• TASK TO CARRY OUT:
For every record here, output an exact copy.

'''

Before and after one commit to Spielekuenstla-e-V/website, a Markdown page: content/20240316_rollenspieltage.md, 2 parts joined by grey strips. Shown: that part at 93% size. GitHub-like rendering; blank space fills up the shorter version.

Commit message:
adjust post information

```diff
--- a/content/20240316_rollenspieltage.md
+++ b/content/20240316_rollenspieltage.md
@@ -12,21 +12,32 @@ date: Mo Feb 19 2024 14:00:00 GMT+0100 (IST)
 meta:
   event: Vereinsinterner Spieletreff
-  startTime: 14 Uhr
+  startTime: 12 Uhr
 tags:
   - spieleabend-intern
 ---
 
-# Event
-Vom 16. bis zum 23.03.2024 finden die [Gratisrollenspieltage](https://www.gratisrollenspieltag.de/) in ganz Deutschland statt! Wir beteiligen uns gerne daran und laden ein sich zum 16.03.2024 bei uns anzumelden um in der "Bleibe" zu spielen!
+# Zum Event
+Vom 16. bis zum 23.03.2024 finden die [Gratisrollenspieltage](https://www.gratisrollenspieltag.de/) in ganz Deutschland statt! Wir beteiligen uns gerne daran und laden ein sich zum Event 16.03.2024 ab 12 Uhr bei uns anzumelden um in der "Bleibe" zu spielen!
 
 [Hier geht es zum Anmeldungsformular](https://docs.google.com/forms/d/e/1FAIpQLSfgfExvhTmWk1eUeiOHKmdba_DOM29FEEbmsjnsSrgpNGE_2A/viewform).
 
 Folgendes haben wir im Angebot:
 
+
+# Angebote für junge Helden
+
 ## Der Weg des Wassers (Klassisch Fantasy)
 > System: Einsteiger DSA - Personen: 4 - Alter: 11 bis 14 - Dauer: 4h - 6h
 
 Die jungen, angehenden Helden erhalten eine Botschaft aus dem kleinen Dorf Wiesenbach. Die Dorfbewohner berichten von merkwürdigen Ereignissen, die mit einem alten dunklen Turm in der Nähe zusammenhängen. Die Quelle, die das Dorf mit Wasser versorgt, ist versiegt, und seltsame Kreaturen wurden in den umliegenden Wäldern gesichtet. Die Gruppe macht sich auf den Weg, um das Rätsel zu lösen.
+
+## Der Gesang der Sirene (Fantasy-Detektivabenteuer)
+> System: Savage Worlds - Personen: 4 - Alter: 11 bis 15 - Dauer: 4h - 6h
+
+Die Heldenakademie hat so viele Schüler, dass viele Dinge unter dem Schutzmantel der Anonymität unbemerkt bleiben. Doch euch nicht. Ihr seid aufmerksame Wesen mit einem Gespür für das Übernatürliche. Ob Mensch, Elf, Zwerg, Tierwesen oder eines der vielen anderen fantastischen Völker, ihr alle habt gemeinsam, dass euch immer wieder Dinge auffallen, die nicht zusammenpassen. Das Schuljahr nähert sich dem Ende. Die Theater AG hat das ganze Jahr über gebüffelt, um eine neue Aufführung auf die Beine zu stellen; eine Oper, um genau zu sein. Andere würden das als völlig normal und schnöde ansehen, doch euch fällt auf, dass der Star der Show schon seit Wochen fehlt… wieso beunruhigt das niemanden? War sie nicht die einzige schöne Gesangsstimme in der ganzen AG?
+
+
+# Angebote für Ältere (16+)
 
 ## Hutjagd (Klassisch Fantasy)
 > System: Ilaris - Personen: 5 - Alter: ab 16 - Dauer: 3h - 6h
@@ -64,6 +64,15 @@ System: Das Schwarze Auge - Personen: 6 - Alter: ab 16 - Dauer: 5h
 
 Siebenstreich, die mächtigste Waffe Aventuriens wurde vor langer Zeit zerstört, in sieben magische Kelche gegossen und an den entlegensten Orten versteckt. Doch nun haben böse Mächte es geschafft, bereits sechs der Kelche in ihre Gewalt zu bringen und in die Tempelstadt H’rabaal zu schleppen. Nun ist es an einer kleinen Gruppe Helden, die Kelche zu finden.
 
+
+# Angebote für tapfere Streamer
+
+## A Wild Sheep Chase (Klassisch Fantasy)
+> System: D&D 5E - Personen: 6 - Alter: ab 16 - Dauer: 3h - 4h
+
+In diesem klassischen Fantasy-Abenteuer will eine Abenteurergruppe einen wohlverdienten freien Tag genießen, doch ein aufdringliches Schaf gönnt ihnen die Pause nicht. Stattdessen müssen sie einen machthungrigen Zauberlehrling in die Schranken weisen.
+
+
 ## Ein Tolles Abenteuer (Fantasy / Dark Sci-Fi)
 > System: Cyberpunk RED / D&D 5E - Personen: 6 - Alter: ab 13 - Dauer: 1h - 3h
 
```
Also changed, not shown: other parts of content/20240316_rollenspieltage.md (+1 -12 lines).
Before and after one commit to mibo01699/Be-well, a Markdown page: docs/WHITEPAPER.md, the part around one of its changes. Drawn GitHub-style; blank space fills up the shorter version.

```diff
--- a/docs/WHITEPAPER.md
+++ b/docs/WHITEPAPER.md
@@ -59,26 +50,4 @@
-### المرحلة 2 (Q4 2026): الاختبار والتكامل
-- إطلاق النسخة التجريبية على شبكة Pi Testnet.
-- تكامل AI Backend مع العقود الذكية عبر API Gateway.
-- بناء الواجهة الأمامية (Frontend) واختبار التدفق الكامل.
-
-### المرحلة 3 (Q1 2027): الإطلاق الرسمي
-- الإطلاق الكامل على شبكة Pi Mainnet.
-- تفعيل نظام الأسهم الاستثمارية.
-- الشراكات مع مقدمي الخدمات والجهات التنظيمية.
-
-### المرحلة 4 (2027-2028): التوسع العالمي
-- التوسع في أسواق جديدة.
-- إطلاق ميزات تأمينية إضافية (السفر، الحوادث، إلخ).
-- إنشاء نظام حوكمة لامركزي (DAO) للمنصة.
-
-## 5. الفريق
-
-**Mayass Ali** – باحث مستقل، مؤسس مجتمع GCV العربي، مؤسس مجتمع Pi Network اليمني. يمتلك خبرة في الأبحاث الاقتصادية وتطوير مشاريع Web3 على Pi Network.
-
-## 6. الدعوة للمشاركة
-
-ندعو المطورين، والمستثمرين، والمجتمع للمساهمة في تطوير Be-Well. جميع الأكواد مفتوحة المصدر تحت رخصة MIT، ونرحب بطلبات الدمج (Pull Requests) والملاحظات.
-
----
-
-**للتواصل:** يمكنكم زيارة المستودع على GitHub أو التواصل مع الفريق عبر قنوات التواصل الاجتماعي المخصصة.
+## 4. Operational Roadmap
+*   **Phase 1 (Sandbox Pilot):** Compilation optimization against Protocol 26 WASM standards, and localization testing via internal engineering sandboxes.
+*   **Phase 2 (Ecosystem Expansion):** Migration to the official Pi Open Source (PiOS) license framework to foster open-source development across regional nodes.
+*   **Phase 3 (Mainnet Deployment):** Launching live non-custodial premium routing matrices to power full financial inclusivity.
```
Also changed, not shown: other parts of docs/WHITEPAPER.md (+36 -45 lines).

'''

• EXERCISE RESPONSE:
Before and after one commit to Spielekuenstla-e-V/website, a Markdown page: content/20240316_rollenspieltage.md, 2 parts joined by grey strips. Shown: that part at 93% size. GitHub-like rendering; blank space fills up the shorter version.

Commit message:
adjust post information

```diff
--- a/content/20240316_rollenspieltage.md
+++ b/content/20240316_rollenspieltage.md
@@ -12,21 +12,32 @@ date: Mo Feb 19 2024 14:00:00 GMT+0100 (IST)
 meta:
   event: Vereinsinterner Spieletreff
-  startTime: 14 Uhr
+  startTime: 12 Uhr
 tags:
   - spieleabend-intern
 ---
 
-# Event
-Vom 16. bis zum 23.03.2024 finden die [Gratisrollenspieltage](https://www.gratisrollenspieltag.de/) in ganz Deutschland statt! Wir beteiligen uns gerne daran und laden ein sich zum 16.03.2024 bei uns anzumelden um in der "Bleibe" zu spielen!
+# Zum Event
+Vom 16. bis zum 23.03.2024 finden die [Gratisrollenspieltage](https://www.gratisrollenspieltag.de/) in ganz Deutschland statt! Wir beteiligen uns gerne daran und laden ein sich zum Event 16.03.2024 ab 12 Uhr bei uns anzumelden um in der "Bleibe" zu spielen!
 
 [Hier geht es zum Anmeldungsformular](https://docs.google.com/forms/d/e/1FAIpQLSfgfExvhTmWk1eUeiOHKmdba_DOM29FEEbmsjnsSrgpNGE_2A/viewform).
 
 Folgendes haben wir im Angebot:
 
+
+# Angebote für junge Helden
+
 ## Der Weg des Wassers (Klassisch Fantasy)
 > System: Einsteiger DSA - Personen: 4 - Alter: 11 bis 14 - Dauer: 4h - 6h
 
 Die jungen, angehenden Helden erhalten eine Botschaft aus dem kleinen Dorf Wiesenbach. Die Dorfbewohner berichten von merkwürdigen Ereignissen, die mit einem alten dunklen Turm in der Nähe zusammenhängen. Die Quelle, die das Dorf mit Wasser versorgt, ist versiegt, und seltsame Kreaturen wurden in den umliegenden Wäldern gesichtet. Die Gruppe macht sich auf den Weg, um das Rätsel zu lösen.
+
+## Der Gesang der Sirene (Fantasy-Detektivabenteuer)
+> System: Savage Worlds - Personen: 4 - Alter: 11 bis 15 - Dauer: 4h - 6h
+
+Die Heldenakademie hat so viele Schüler, dass viele Dinge unter dem Schutzmantel der Anonymität unbemerkt bleiben. Doch euch nicht. Ihr seid aufmerksame Wesen mit einem Gespür für das Übernatürliche. Ob Mensch, Elf, Zwerg, Tierwesen oder eines der vielen anderen fantastischen Völker, ihr alle habt gemeinsam, dass euch immer wieder Dinge auffallen, die nicht zusammenpassen. Das Schuljahr nähert sich dem Ende. Die Theater AG hat das ganze Jahr über gebüffelt, um eine neue Aufführung auf die Beine zu stellen; eine Oper, um genau zu sein. Andere würden das als völlig normal und schnöde ansehen, doch euch fällt auf, dass der Star der Show schon seit Wochen fehlt… wieso beunruhigt das niemanden? War sie nicht die einzige schöne Gesangsstimme in der ganzen AG?
+
+
+# Angebote für Ältere (16+)
 
 ## Hutjagd (Klassisch Fantasy)
 > System: Ilaris - Personen: 5 - Alter: ab 16 - Dauer: 3h - 6h
@@ -64,6 +64,15 @@ System: Das Schwarze Auge - Personen: 6 - Alter: ab 16 - Dauer: 5h
 
 Siebenstreich, die mächtigste Waffe Aventuriens wurde vor langer Zeit zerstört, in sieben magische Kelche gegossen und an den entlegensten Orten versteckt. Doch nun haben böse Mächte es geschafft, bereits sechs der Kelche in ihre Gewalt zu bringen und in die Tempelstadt H’rabaal zu schleppen. Nun ist es an einer kleinen Gruppe Helden, die Kelche zu finden.
 
+
+# Angebote für tapfere Streamer
+
+## A Wild Sheep Chase (Klassisch Fantasy)
+> System: D&D 5E - Personen: 6 - Alter: ab 16 - Dauer: 3h - 4h
+
+In diesem klassischen Fantasy-Abenteuer will eine Abenteurergruppe einen wohlverdienten freien Tag genießen, doch ein aufdringliches Schaf gönnt ihnen die Pause nicht. Stattdessen müssen sie einen machthungrigen Zauberlehrling in die Schranken weisen.
+
+
 ## Ein Tolles Abenteuer (Fantasy / Dark Sci-Fi)
 > System: Cyberpunk RED / D&D 5E - Personen: 6 - Alter: ab 13 - Dauer: 1h - 3h
 
```
Also changed, not shown: other parts of content/20240316_rollenspieltage.md (+1 -12 lines).
Before and after one commit to mibo01699/Be-well, a Markdown page: docs/WHITEPAPER.md, the part around one of its changes. Drawn GitHub-style; blank space fills up the shorter version.

```diff
--- a/docs/WHITEPAPER.md
+++ b/docs/WHITEPAPER.md
@@ -59,26 +50,4 @@
-### المرحلة 2 (Q4 2026): الاختبار والتكامل
-- إطلاق النسخة التجريبية على شبكة Pi Testnet.
-- تكامل AI Backend مع العقود الذكية عبر API Gateway.
-- بناء الواجهة الأمامية (Frontend) واختبار التدفق الكامل.
-
-### المرحلة 3 (Q1 2027): الإطلاق الرسمي
-- الإطلاق الكامل على شبكة Pi Mainnet.
-- تفعيل نظام الأسهم الاستثمارية.
-- الشراكات مع مقدمي الخدمات والجهات التنظيمية.
-
-### المرحلة 4 (2027-2028): التوسع العالمي
-- التوسع في أسواق جديدة.
-- إطلاق ميزات تأمينية إضافية (السفر، الحوادث، إلخ).
-- إنشاء نظام حوكمة لامركزي (DAO) للمنصة.
-
-## 5. الفريق
-
-**Mayass Ali** – باحث مستقل، مؤسس مجتمع GCV العربي، مؤسس مجتمع Pi Network اليمني. يمتلك خبرة في الأبحاث الاقتصادية وتطوير مشاريع Web3 على Pi Network.
-
-## 6. الدعوة للمشاركة
-
-ندعو المطورين، والمستثمرين، والمجتمع للمساهمة في تطوير Be-Well. جميع الأكواد مفتوحة المصدر تحت رخصة MIT، ونرحب بطلبات الدمج (Pull Requests) والملاحظات.
-
----
-
-**للتواصل:** يمكنكم زيارة المستودع على GitHub أو التواصل مع الفريق عبر قنوات التواصل الاجتماعي المخصصة.
+## 4. Operational Roadmap
+*   **Phase 1 (Sandbox Pilot):** Compilation optimization against Protocol 26 WASM standards, and localization testing via internal engineering sandboxes.
+*   **Phase 2 (Ecosystem Expansion):** Migration to the official Pi Open Source (PiOS) license framework to foster open-source development across regional nodes.
+*   **Phase 3 (Mainnet Deployment):** Launching live non-custodial premium routing matrices to power full financial inclusivity.
```
Also changed, not shown: other parts of docs/WHITEPAPER.md (+36 -45 lines).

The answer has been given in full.